Darien Library is hosting a four-week series by historian Mark Albertson on the Roadblocks to Republic.
It will highlight four examples in American history that deeply affected the course of America and/or threatened the viability of representative government.
Each of the four lectures take place in the Community Room from 3 to 4:30 p.m. on successive Mondays, starting Feb. 3. Descriptions of previous lectures are at the bottom of this article. Darien Library may put a video of each lecture on its website.
— This article is based on announcements from Darien Library
Week Two: Shay’s Rebellion: August 1786 to February 1787
Western and Central Massachusetts, discontent spread in reaction to a depression that resulting in small farmers having their holdings seized for failure to pay onerous debts.
Town meetings saw petitions demanding reductions in the debts and delinquent taxes, with many facing imprisonment. Daniel Shays, a Revolutionary War veteran the armed riposte.
This episode spurred the formation of a General Government for the nation; and not a Democracy, but a Representative Republic.
Week Three: The Northwest Ordnance, 1787
Resorting to a liberal use of geography, Manifest Destiny will be charted from 1787 to the conclusion of the Mexican-American War.
America was creating an Empire, a contiguous empire. Included, too, will be the Louisiana Purchase and the Missouri Compromise of 1820, as the Republic dealt with the issues of Slavery and Manifest Destiny.
Week Four: Power of the Presidency
This talk will examine the presidencies of Abraham Lincoln and Jefferson Davis. Both flirted with and even exercised the power of central control as the War Between the States progressed.

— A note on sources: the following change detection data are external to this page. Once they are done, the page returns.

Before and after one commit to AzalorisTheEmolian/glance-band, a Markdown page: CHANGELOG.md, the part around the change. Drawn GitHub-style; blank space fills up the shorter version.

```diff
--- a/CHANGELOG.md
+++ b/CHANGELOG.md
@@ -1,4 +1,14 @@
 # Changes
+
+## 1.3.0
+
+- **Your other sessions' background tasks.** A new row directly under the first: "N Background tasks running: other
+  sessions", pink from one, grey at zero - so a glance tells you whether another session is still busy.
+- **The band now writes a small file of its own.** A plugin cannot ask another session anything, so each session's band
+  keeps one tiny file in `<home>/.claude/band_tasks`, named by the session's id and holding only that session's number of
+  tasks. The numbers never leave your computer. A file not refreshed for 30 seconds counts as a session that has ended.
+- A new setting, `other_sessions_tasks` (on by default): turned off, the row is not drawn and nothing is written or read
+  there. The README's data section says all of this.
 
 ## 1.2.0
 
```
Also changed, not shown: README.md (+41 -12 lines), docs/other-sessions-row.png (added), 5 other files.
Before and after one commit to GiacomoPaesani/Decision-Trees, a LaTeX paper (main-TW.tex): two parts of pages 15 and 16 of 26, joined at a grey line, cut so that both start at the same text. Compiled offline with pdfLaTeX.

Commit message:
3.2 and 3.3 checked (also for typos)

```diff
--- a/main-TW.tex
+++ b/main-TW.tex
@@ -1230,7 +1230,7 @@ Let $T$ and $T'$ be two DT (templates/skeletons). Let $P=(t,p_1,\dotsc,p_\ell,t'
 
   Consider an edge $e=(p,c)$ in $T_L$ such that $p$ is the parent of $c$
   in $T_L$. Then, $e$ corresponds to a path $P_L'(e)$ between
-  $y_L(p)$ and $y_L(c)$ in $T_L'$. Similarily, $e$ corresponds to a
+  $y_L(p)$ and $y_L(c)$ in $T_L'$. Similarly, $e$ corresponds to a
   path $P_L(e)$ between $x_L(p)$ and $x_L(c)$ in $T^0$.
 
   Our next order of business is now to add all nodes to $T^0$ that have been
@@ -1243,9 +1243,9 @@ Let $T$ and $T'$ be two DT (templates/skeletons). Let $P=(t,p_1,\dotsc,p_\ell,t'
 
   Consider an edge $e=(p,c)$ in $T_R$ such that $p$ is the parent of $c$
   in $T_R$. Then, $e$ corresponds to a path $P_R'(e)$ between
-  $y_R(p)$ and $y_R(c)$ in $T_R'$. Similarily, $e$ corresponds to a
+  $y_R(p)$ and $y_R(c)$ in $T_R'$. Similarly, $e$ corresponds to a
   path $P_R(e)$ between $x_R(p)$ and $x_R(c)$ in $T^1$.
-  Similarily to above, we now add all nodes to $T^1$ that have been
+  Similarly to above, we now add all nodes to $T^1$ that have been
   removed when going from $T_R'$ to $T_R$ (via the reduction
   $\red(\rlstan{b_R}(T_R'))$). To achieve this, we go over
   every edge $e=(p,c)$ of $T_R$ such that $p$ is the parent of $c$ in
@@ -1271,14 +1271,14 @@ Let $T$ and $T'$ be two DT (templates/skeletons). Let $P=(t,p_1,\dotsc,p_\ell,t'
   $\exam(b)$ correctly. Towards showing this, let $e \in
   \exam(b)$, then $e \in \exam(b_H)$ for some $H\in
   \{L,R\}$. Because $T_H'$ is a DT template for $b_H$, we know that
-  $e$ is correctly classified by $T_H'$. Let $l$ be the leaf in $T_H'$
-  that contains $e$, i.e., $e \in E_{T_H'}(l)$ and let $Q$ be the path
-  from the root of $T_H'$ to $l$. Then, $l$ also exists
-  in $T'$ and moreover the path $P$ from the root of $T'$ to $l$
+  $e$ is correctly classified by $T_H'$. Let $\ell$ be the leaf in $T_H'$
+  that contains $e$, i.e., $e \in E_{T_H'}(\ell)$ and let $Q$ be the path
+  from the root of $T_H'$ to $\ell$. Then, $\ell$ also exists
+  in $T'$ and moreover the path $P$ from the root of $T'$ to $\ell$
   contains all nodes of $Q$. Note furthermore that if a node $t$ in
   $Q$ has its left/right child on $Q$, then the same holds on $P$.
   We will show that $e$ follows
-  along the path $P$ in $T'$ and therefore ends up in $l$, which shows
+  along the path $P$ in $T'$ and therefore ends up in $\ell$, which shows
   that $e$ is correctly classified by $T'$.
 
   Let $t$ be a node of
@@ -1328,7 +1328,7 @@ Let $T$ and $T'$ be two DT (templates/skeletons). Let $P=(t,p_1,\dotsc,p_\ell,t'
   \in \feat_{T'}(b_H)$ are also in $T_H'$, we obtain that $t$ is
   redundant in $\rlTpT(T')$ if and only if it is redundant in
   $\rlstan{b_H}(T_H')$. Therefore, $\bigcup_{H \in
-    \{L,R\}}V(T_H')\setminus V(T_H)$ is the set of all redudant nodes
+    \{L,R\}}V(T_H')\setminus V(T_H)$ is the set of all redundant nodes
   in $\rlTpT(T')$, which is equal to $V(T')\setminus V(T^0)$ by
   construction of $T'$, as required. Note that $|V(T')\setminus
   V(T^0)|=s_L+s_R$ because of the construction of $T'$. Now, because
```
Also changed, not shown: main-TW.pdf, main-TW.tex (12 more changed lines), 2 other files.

As States Rights died in the Confederacy, Habeas Corpus was suspended by Lincoln, and some journalists were arrested and jailed as well. Interesting look into these presidencies, setting the stage, perhaps, to 1917 and 1941.
About the Presenter
Mark Albertson is the historical research editor at Army Aviation magazine and is a long-time member of the United States Naval Institute. In addition, Mark teaches history at Norwalk Community College.
His courses include: World War I and Iraq: Creation of Colonialism; A History, Vietnam; A History, World War I; The Turning Points of World War II; The Great Patriotic War: The Titanic Clash Between Nazi Germany and the Soviet Union; and American Empire: Grand Republic to Corporate State.
In May 2005, Mark was presented with a General Assembly Citation by both houses of the state legislature in Hartford for his effort in commemorating the centennial of battleship Connecticut.
Week One: The Newburgh Incident, March 15, 1783
Despite the impending defeat of Cornwallis’s army at Yorktown, the Continental Army was hardly a together force. Beginning in 1780, mutinies plagued Washington’s army.
Pay was slow if at all; promised fresh uniforms were not forthcoming; food was intermittent, causing soldiers to steal from the farmers they were fighting for.
But the greater danger was from the officers, who had been promised a half-pay pension for life . . . from a government that lacked the power to properly tax and with a fiat currency upon to pay for the war.
The potential political danger posed by officers to the Continental Congress was averted by George Washington in one of his finest hours as a commander.